● **TASK DESCRIPTION**
Scan the listing for "Regular" and copy out each line that has it.

● **DATA SECTION**
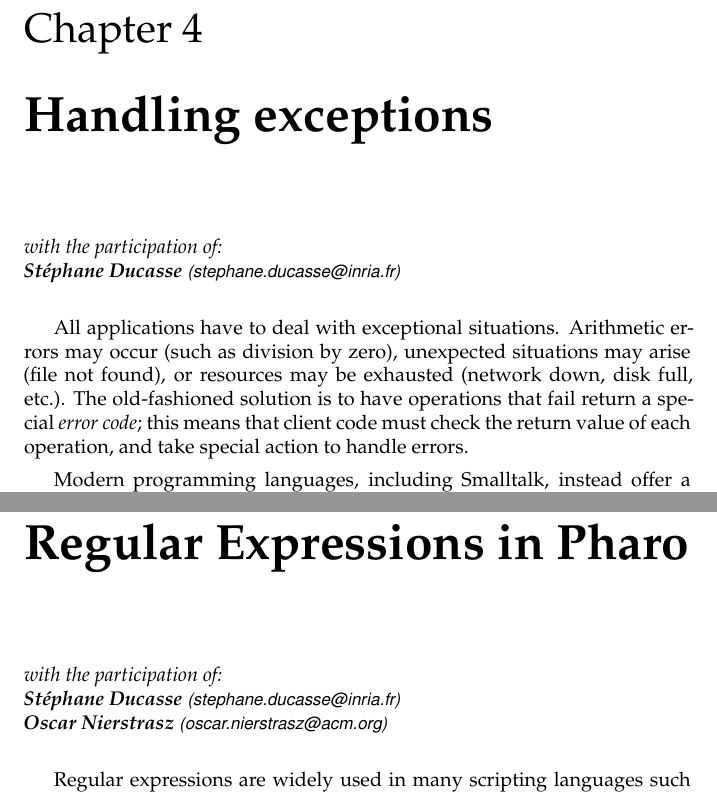
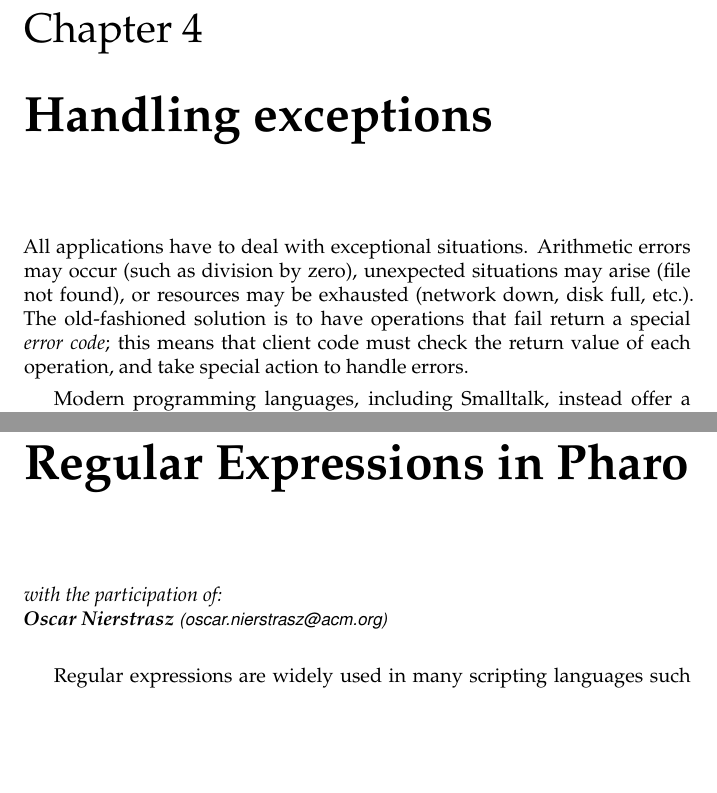
Before and after one commit to SquareBracketAssociates/DeepIntoPharo, a LaTeX thesis (PBE2.tex, which reads Exceptions/Exceptions.tex, Regex/Regex.tex): two parts of pages 51 and 183 of 358, joined at a grey line, cut so that both start at the same text, the shorter picture padded with empty space. Compiled offline with pdfLaTeX.

Commit message:
added notes for some chapters

```diff
--- a/Exceptions/Exceptions.tex
+++ b/Exceptions/Exceptions.tex
@@ -52,7 +52,7 @@
 
 %=================================================================
 \chapter{Handling exceptions}
-\chapterauthor{\authorsteph{}}
+%\chapterauthor{\authorsteph{}}
 
 All applications have to deal with exceptional situations.
 Arithmetic errors may occur (such as division by zero), unexpected situations may arise (file not found), or resources may be exhausted (network down, disk full, \etc).
--- a/Regex/Regex.tex
+++ b/Regex/Regex.tex
@@ -42,7 +42,7 @@
 %=================================================================
 \chapter{Regular Expressions in \pharo}\chalabel{regex}
 
-\chapterauthor{\authorsteph{}\\ \authoroscar{}}
+\chapterauthor{\authoroscar{}}
 
 \indexmain{Regular expressions|see{Regex}}
 Regular expressions are widely used in many scripting languages such as \ind{Perl}, \ind{Python} and \ind{Ruby}.
```
Also changed, not shown: PBE2.tex (+14 -3 lines).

● **ANSWER**
 \chapter{Regular Expressions in \pharo}\chalabel{regex}
 \indexmain{Regular expressions|see{Regex}}
 Regular expressions are widely used in many scripting languages such as \ind{Perl}, \ind{Python} and \ind{Ruby}.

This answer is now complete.